B’ezras Hashem next week I hope to finish the first part of Sefer Chofetz Chaim, the laws of lashon hara, and the week after starting the laws of rechilus.
Now that there is a permissibility to speak out in order to help the victims or for the sake of the truth to keep people away from doing this sin we have to. be super careful to meet the 7 rules stated in the beginning of the chapter which we’ll review now, but as an introduction you must first make sure the perpetrator didn’t do Teshuva and fix the problem then to speak out you have to meet the 7 prerequisites.
1. You had to have seen the incident yourself and not know of it from secondhand information because we know someone was damaged, but do you really know who did the damage.
2. You have to do investigation to make sure the perpetrator had no justification for what he did, whether it’s stealing, hurting, or embarrassing someone etc. And the investigation must be through the lenses of halacha to see if he is really guilty or not. This is the hardest rule to get around because people very easily make justification that they know what they saw and understand what happened and know they are right, so it’s very easy to fall into the trap of lashon hara and tell others what happened for the sake of help, but they might have overlooked something.
3. If you think you can confront the perpetrator and resolve the issues you must do that before telling anyone. The Rambam and other Rishonim say this is the classical and simple application of the verse in the Torah of “You shall rebuke someone of your nation” (Vayikra 19:17).
4. Be very sure that the entire story you are telling is the truth without any trace of lie. One exaggeration whether adding something or leaving a fact onto matter how small might change the outlook of the listeners. Even if he is for sure guilty but he might not be as bad as your exaggeration implies so it’s a big sin of lashon hara to add or even subtract a detail that might change the impression people will have about the perpetrator.
5. Your purpose in sharing the information must be a positive one which is really the basis for this entire permissibility of speaking out.
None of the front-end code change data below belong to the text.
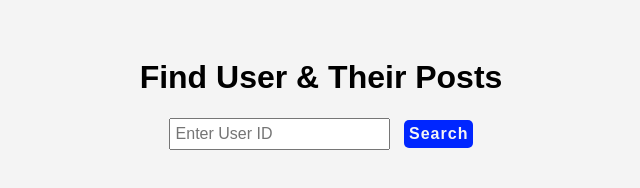
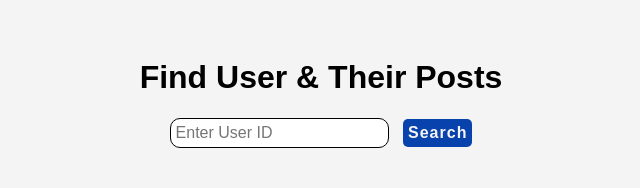
Before and after one commit to sanaullah-7/UserFind, a plain HTML site: page index.html in a window 1280 px wide. Shown: the whole page, without its empty margins (319-959 px from the left). Drawn offline with Linux system fonts and the light colour scheme; no server answers.

Commit message:
Your commit message here

```diff
--- a/index.html
+++ b/index.html
@@ -22,11 +22,15 @@
     input, button {
       padding: 5px;
       font-size: 16px;
+      border-radius: 10px ;
+      outline: none;
+      border: 1px solid black;
 
     }
 
+
     button {
-      background: #0026ff;
+      background: #0842ad;
       color: whitesmoke;
       border: none;
       margin-left: 10px;
@@ -35,6 +39,10 @@
      font-weight: bold;
       letter-spacing: 1px;
     }
+      button:hover {
+    background-color: #1b02ff;
+  }
+
 
     .card {
       background: #99e45c;
@@ -50,7 +58,9 @@
       color: red;
       font-weight: bold;
     }
+
     .post {
+        border-left: 6px solid #007bff;
          margin-top: 20px;
       background: #e9ecef;
       padding: 10px;
```
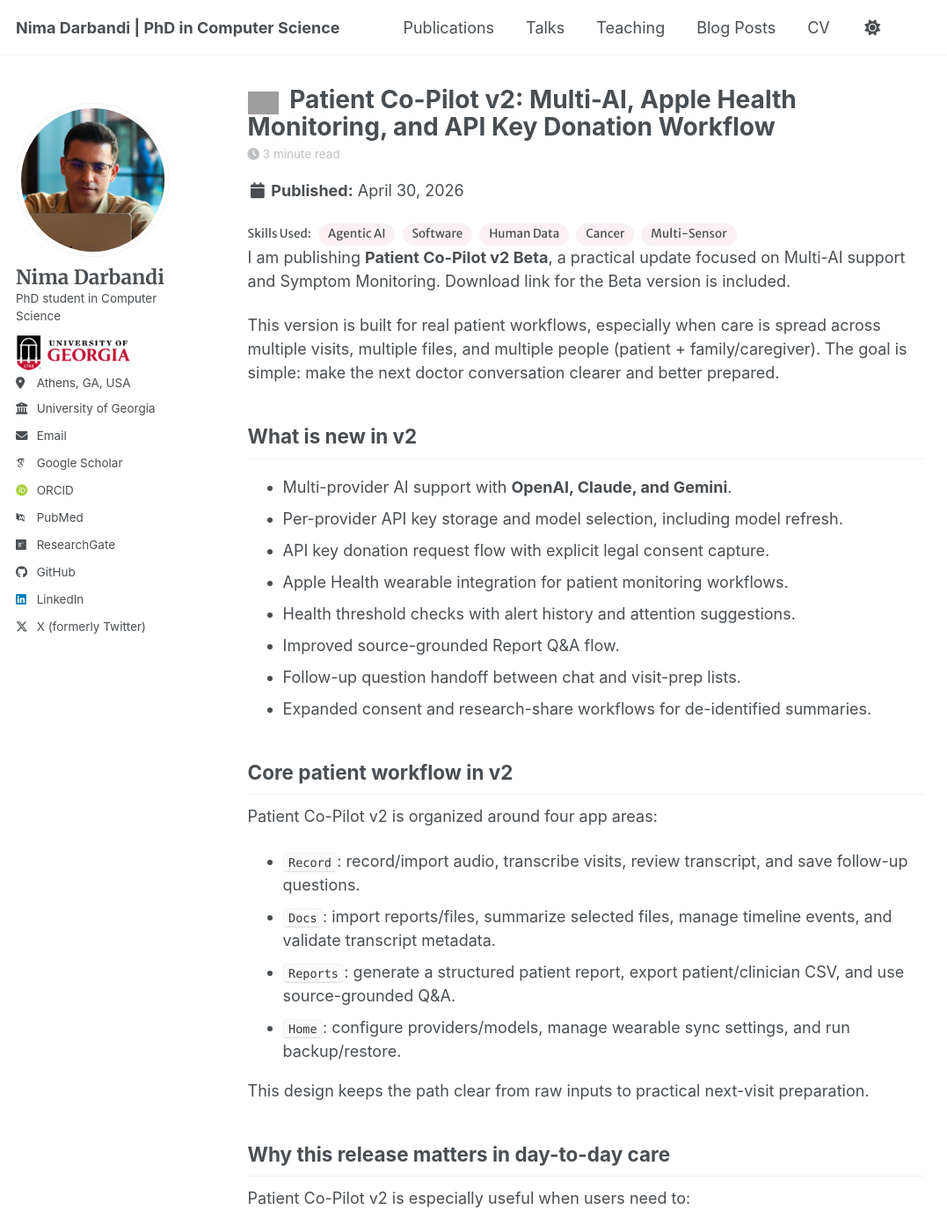
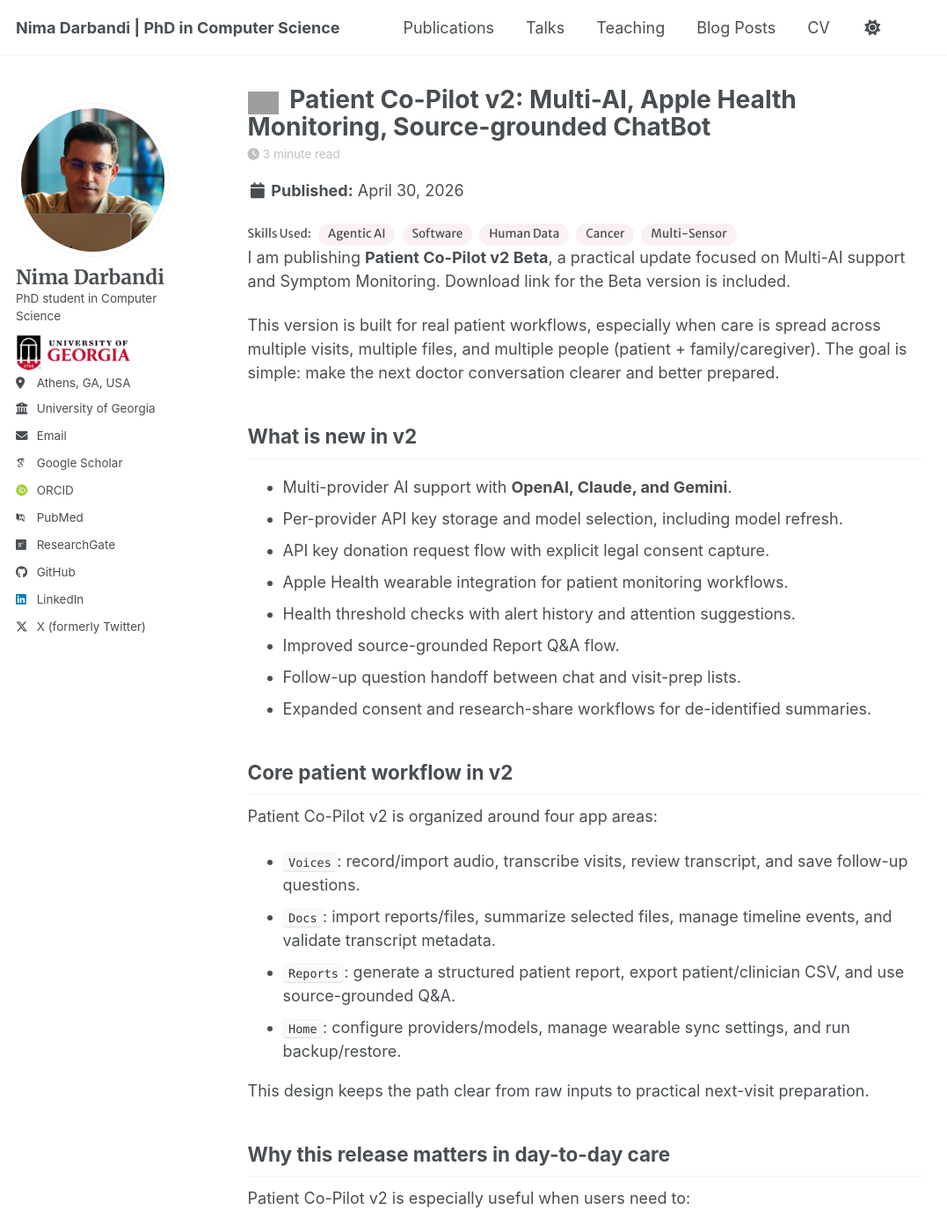
Before and after one commit to nimadarbandi/nimadarbandi.github.io, a Jekyll site: the page built from _posts/2026-04-30-patient-copilot-v2-release.md, in a window 1280 px wide and 1400 px high. Shown: the whole window at 88% size, without its empty margins (0-1077 px from the left). Built offline with Jekyll 4.4.1, drawn with Linux system fonts in a browser that asks for light colours; some web fonts are replaced; a script bundle is joined from its source files by our own code; library files that are not in the unit come from our copies; grey boxes are pictures that could not be loaded.

Commit message:
post title update

```diff
--- a/_posts/2026-04-30-patient-copilot-v2-release.md
+++ b/_posts/2026-04-30-patient-copilot-v2-release.md
@@ -1,5 +1,5 @@
 ---
-title: "Patient Co-Pilot v2: Multi-AI, Apple Health Monitoring, and API Key Donation Workflow"
+title: "Patient Co-Pilot v2: Multi-AI, Apple Health Monitoring, Source-grounded ChatBot"
 date: 2026-04-30
 permalink: /posts/2026/04/patient-copilot-v2-release/
 tags:
@@ -36,7 +36,7 @@
 
 Patient Co-Pilot v2 is organized around four app areas:
 
-- `Record`: record/import audio, transcribe visits, review transcript, and save follow-up questions.
+- `Voices`: record/import audio, transcribe visits, review transcript, and save follow-up questions.
 - `Docs`: import reports/files, summarize selected files, manage timeline events, and validate transcript metadata.
 - `Reports`: generate a structured patient report, export patient/clinician CSV, and use source-grounded Q&A.
 - `Home`: configure providers/models, manage wearable sync settings, and run backup/restore.
```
An added valid excuse to talk to someone is if one as to vent and get something off his chest if he has worries or anxiety in his or her heart, as Chaza”l say in Yoma 75a that if one has worries in his hear he should speak it out with others.
6. If you can resolve the problem in some other way without telling anyone what happened then it’s forbidden to speak out. Even if you can resolve the issue with minimal guilt by not making the perpetrator look as bad as he really is then it’s a mitzvah to minimize the issue as long as the issue is fully resolved and won’t happen again. It’s a mitzvah, a nice thing to minimize guilt an example of this is in Choshen Mishpat 421:13 but it’s not an obligation because there is nowhere in Shas which clearly says minimizing guilt is the same as hiding it totally in regard to lashon hara.
7. You have to make sure that by speaking out to resolve the issue the perpetrator would not be punished more than what he would deserve if taken to court. However, if the perpetrator is very stubborn and he wouldn’t listen to Jewish courts then only with the consent and with the advice of Jewish courts one is allowed to take him to a non-Jewish court to fix the issue, see Choshen Mishpat 26:2.
The Chofetz Chaim warns that we see from all this that one is in great peril when he is faced with the position that he has to speak out because it’s very easy to mess up and speak lashon hara especially in terms of making sure you are correct about what you saw, and you don’t exaggerate one iota. This is what the pasuk in Mishlei 18:21 means that “Death and life is in the hands of the tongue.” One must think through and review in his head what he is going to say and how he is going to say it to be sure he meets all the rules because on the spur of the moment it is very easy to speak out angrily in this highly tenuous situation and slip up without thinking and be sure that you are only speaking out for the betterment of good and that’s all.